Task objective. Return every entry exactly.

Excerpts from a dataset.
__________________________________________________

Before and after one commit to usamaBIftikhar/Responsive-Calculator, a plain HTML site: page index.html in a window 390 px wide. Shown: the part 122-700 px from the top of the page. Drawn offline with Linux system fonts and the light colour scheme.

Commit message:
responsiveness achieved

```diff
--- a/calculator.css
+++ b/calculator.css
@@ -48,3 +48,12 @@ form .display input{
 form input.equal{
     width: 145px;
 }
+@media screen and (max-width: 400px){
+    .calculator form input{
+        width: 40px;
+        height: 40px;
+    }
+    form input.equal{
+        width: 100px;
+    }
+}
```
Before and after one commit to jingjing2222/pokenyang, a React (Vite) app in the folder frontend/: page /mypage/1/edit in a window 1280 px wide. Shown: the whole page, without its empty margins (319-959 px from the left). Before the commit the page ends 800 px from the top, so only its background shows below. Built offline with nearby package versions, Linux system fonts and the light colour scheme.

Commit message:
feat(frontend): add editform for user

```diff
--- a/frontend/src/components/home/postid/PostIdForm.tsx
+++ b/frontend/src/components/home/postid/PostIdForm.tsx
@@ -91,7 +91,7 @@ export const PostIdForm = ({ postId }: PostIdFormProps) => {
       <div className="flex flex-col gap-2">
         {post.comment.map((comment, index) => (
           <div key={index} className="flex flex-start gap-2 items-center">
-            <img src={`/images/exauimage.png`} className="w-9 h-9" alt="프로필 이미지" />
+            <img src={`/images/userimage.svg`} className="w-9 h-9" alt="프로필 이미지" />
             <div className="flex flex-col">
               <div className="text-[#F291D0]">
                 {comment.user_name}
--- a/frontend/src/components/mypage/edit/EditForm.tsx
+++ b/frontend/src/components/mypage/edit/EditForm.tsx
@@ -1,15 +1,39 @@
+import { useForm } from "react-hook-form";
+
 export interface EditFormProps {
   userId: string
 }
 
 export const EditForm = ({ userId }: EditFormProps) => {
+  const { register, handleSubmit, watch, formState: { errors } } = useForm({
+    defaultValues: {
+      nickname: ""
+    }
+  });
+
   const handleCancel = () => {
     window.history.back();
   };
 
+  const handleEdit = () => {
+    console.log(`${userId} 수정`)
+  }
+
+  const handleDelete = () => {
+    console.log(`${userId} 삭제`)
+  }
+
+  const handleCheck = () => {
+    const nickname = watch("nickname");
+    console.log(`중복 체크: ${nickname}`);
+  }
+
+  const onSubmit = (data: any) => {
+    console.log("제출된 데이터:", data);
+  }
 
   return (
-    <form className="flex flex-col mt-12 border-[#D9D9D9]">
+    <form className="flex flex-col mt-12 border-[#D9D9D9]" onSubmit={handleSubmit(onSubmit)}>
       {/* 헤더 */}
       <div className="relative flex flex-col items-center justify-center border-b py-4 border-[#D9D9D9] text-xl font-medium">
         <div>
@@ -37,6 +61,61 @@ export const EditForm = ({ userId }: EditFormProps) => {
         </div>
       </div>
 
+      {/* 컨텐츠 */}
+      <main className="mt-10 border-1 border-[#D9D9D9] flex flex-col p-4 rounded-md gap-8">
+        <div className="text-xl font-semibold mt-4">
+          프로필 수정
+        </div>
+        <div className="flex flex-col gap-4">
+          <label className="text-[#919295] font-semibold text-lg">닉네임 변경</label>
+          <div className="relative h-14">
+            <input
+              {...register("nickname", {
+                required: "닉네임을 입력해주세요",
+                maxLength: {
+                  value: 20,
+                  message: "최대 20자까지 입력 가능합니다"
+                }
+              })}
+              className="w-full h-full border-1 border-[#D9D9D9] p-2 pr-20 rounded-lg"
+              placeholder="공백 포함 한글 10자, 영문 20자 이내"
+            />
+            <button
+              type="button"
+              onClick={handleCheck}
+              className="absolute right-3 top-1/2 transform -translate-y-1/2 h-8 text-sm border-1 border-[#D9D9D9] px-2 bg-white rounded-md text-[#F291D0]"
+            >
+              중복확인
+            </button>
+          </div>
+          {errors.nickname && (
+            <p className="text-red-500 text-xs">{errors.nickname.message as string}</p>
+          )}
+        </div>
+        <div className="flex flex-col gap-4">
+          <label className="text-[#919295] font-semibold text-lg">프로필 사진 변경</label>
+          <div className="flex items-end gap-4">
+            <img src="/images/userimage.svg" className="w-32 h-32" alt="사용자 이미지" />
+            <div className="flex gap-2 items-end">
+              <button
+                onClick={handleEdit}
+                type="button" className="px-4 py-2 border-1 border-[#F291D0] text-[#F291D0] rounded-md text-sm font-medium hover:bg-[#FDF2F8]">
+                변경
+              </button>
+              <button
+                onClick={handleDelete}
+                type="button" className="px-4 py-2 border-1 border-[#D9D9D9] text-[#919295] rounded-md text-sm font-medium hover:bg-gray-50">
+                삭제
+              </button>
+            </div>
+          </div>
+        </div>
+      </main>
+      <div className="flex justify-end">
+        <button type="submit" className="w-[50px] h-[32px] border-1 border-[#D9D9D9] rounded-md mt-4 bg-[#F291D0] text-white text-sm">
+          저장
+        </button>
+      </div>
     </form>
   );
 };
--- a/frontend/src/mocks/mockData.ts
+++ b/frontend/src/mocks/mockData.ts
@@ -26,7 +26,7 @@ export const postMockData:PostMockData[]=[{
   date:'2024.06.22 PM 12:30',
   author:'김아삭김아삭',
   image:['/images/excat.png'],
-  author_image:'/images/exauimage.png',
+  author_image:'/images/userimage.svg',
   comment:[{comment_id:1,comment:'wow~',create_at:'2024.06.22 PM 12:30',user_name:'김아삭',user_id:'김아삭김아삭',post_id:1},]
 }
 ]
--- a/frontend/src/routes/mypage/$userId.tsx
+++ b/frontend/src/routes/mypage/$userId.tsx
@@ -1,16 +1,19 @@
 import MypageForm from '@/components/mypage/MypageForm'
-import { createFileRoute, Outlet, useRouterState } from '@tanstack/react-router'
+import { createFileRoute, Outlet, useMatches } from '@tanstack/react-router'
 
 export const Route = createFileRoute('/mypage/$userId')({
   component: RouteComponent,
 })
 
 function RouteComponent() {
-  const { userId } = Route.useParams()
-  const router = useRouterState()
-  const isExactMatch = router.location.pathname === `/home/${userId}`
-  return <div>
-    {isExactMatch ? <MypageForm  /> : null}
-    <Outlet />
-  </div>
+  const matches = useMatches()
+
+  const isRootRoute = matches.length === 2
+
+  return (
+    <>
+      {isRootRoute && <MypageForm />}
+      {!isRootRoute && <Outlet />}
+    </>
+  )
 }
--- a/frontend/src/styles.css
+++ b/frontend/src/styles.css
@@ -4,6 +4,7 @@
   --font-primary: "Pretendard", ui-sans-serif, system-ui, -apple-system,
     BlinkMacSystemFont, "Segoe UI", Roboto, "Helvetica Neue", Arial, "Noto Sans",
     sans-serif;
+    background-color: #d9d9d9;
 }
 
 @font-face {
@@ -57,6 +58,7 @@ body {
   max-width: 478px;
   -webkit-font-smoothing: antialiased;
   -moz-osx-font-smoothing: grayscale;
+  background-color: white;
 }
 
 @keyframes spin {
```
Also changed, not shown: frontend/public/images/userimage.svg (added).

__________________________________________________

Response for this exercise.
Before and after one commit to usamaBIftikhar/Responsive-Calculator, a plain HTML site: page index.html in a window 390 px wide. Shown: the part 122-700 px from the top of the page. Drawn offline with Linux system fonts and the light colour scheme.

Commit message:
responsiveness achieved

```diff
--- a/calculator.css
+++ b/calculator.css
@@ -48,3 +48,12 @@ form .display input{
 form input.equal{
     width: 145px;
 }
+@media screen and (max-width: 400px){
+    .calculator form input{
+        width: 40px;
+        height: 40px;
+    }
+    form input.equal{
+        width: 100px;
+    }
+}
```
Before and after one commit to jingjing2222/pokenyang, a React (Vite) app in the folder frontend/: page /mypage/1/edit in a window 1280 px wide. Shown: the whole page, without its empty margins (319-959 px from the left). Before the commit the page ends 800 px from the top, so only its background shows below. Built offline with nearby package versions, Linux system fonts and the light colour scheme.

Commit message:
feat(frontend): add editform for user

```diff
--- a/frontend/src/components/home/postid/PostIdForm.tsx
+++ b/frontend/src/components/home/postid/PostIdForm.tsx
@@ -91,7 +91,7 @@ export const PostIdForm = ({ postId }: PostIdFormProps) => {
       <div className="flex flex-col gap-2">
         {post.comment.map((comment, index) => (
           <div key={index} className="flex flex-start gap-2 items-center">
-            <img src={`/images/exauimage.png`} className="w-9 h-9" alt="프로필 이미지" />
+            <img src={`/images/userimage.svg`} className="w-9 h-9" alt="프로필 이미지" />
             <div className="flex flex-col">
               <div className="text-[#F291D0]">
                 {comment.user_name}
--- a/frontend/src/components/mypage/edit/EditForm.tsx
+++ b/frontend/src/components/mypage/edit/EditForm.tsx
@@ -1,15 +1,39 @@
+import { useForm } from "react-hook-form";
+
 export interface EditFormProps {
   userId: string
 }
 
 export const EditForm = ({ userId }: EditFormProps) => {
+  const { register, handleSubmit, watch, formState: { errors } } = useForm({
+    defaultValues: {
+      nickname: ""
+    }
+  });
+
   const handleCancel = () => {
     window.history.back();
   };
 
+  const handleEdit = () => {
+    console.log(`${userId} 수정`)
+  }
+
+  const handleDelete = () => {
+    console.log(`${userId} 삭제`)
+  }
+
+  const handleCheck = () => {
+    const nickname = watch("nickname");
+    console.log(`중복 체크: ${nickname}`);
+  }
+
+  const onSubmit = (data: any) => {
+    console.log("제출된 데이터:", data);
+  }
 
   return (
-    <form className="flex flex-col mt-12 border-[#D9D9D9]">
+    <form className="flex flex-col mt-12 border-[#D9D9D9]" onSubmit={handleSubmit(onSubmit)}>
       {/* 헤더 */}
       <div className="relative flex flex-col items-center justify-center border-b py-4 border-[#D9D9D9] text-xl font-medium">
         <div>
@@ -37,6 +61,61 @@ export const EditForm = ({ userId }: EditFormProps) => {
         </div>
       </div>
 
+      {/* 컨텐츠 */}
+      <main className="mt-10 border-1 border-[#D9D9D9] flex flex-col p-4 rounded-md gap-8">
+        <div className="text-xl font-semibold mt-4">
+          프로필 수정
+        </div>
+        <div className="flex flex-col gap-4">
+          <label className="text-[#919295] font-semibold text-lg">닉네임 변경</label>
+          <div className="relative h-14">
+            <input
+              {...register("nickname", {
+                required: "닉네임을 입력해주세요",
+                maxLength: {
+                  value: 20,
+                  message: "최대 20자까지 입력 가능합니다"
+                }
+              })}
+              className="w-full h-full border-1 border-[#D9D9D9] p-2 pr-20 rounded-lg"
+              placeholder="공백 포함 한글 10자, 영문 20자 이내"
+            />
+            <button
+              type="button"
+              onClick={handleCheck}
+              className="absolute right-3 top-1/2 transform -translate-y-1/2 h-8 text-sm border-1 border-[#D9D9D9] px-2 bg-white rounded-md text-[#F291D0]"
+            >
+              중복확인
+            </button>
+          </div>
+          {errors.nickname && (
+            <p className="text-red-500 text-xs">{errors.nickname.message as string}</p>
+          )}
+        </div>
+        <div className="flex flex-col gap-4">
+          <label className="text-[#919295] font-semibold text-lg">프로필 사진 변경</label>
+          <div className="flex items-end gap-4">
+            <img src="/images/userimage.svg" className="w-32 h-32" alt="사용자 이미지" />
+            <div className="flex gap-2 items-end">
+              <button
+                onClick={handleEdit}
+                type="button" className="px-4 py-2 border-1 border-[#F291D0] text-[#F291D0] rounded-md text-sm font-medium hover:bg-[#FDF2F8]">
+                변경
+              </button>
+              <button
+                onClick={handleDelete}
+                type="button" className="px-4 py-2 border-1 border-[#D9D9D9] text-[#919295] rounded-md text-sm font-medium hover:bg-gray-50">
+                삭제
+              </button>
+            </div>
+          </div>
+        </div>
+      </main>
+      <div className="flex justify-end">
+        <button type="submit" className="w-[50px] h-[32px] border-1 border-[#D9D9D9] rounded-md mt-4 bg-[#F291D0] text-white text-sm">
+          저장
+        </button>
+      </div>
     </form>
   );
 };
--- a/frontend/src/mocks/mockData.ts
+++ b/frontend/src/mocks/mockData.ts
@@ -26,7 +26,7 @@ export const postMockData:PostMockData[]=[{
   date:'2024.06.22 PM 12:30',
   author:'김아삭김아삭',
   image:['/images/excat.png'],
-  author_image:'/images/exauimage.png',
+  author_image:'/images/userimage.svg',
   comment:[{comment_id:1,comment:'wow~',create_at:'2024.06.22 PM 12:30',user_name:'김아삭',user_id:'김아삭김아삭',post_id:1},]
 }
 ]
--- a/frontend/src/routes/mypage/$userId.tsx
+++ b/frontend/src/routes/mypage/$userId.tsx
@@ -1,16 +1,19 @@
 import MypageForm from '@/components/mypage/MypageForm'
-import { createFileRoute, Outlet, useRouterState } from '@tanstack/react-router'
+import { createFileRoute, Outlet, useMatches } from '@tanstack/react-router'
 
 export const Route = createFileRoute('/mypage/$userId')({
   component: RouteComponent,
 })
 
 function RouteComponent() {
-  const { userId } = Route.useParams()
-  const router = useRouterState()
-  const isExactMatch = router.location.pathname === `/home/${userId}`
-  return <div>
-    {isExactMatch ? <MypageForm  /> : null}
-    <Outlet />
-  </div>
+  const matches = useMatches()
+
+  const isRootRoute = matches.length === 2
+
+  return (
+    <>
+      {isRootRoute && <MypageForm />}
+      {!isRootRoute && <Outlet />}
+    </>
+  )
 }
--- a/frontend/src/styles.css
+++ b/frontend/src/styles.css
@@ -4,6 +4,7 @@
   --font-primary: "Pretendard", ui-sans-serif, system-ui, -apple-system,
     BlinkMacSystemFont, "Segoe UI", Roboto, "Helvetica Neue", Arial, "Noto Sans",
     sans-serif;
+    background-color: #d9d9d9;
 }
 
 @font-face {
@@ -57,6 +58,7 @@ body {
   max-width: 478px;
   -webkit-font-smoothing: antialiased;
   -moz-osx-font-smoothing: grayscale;
+  background-color: white;
 }
 
 @keyframes spin {
```
Also changed, not shown: frontend/public/images/userimage.svg (added).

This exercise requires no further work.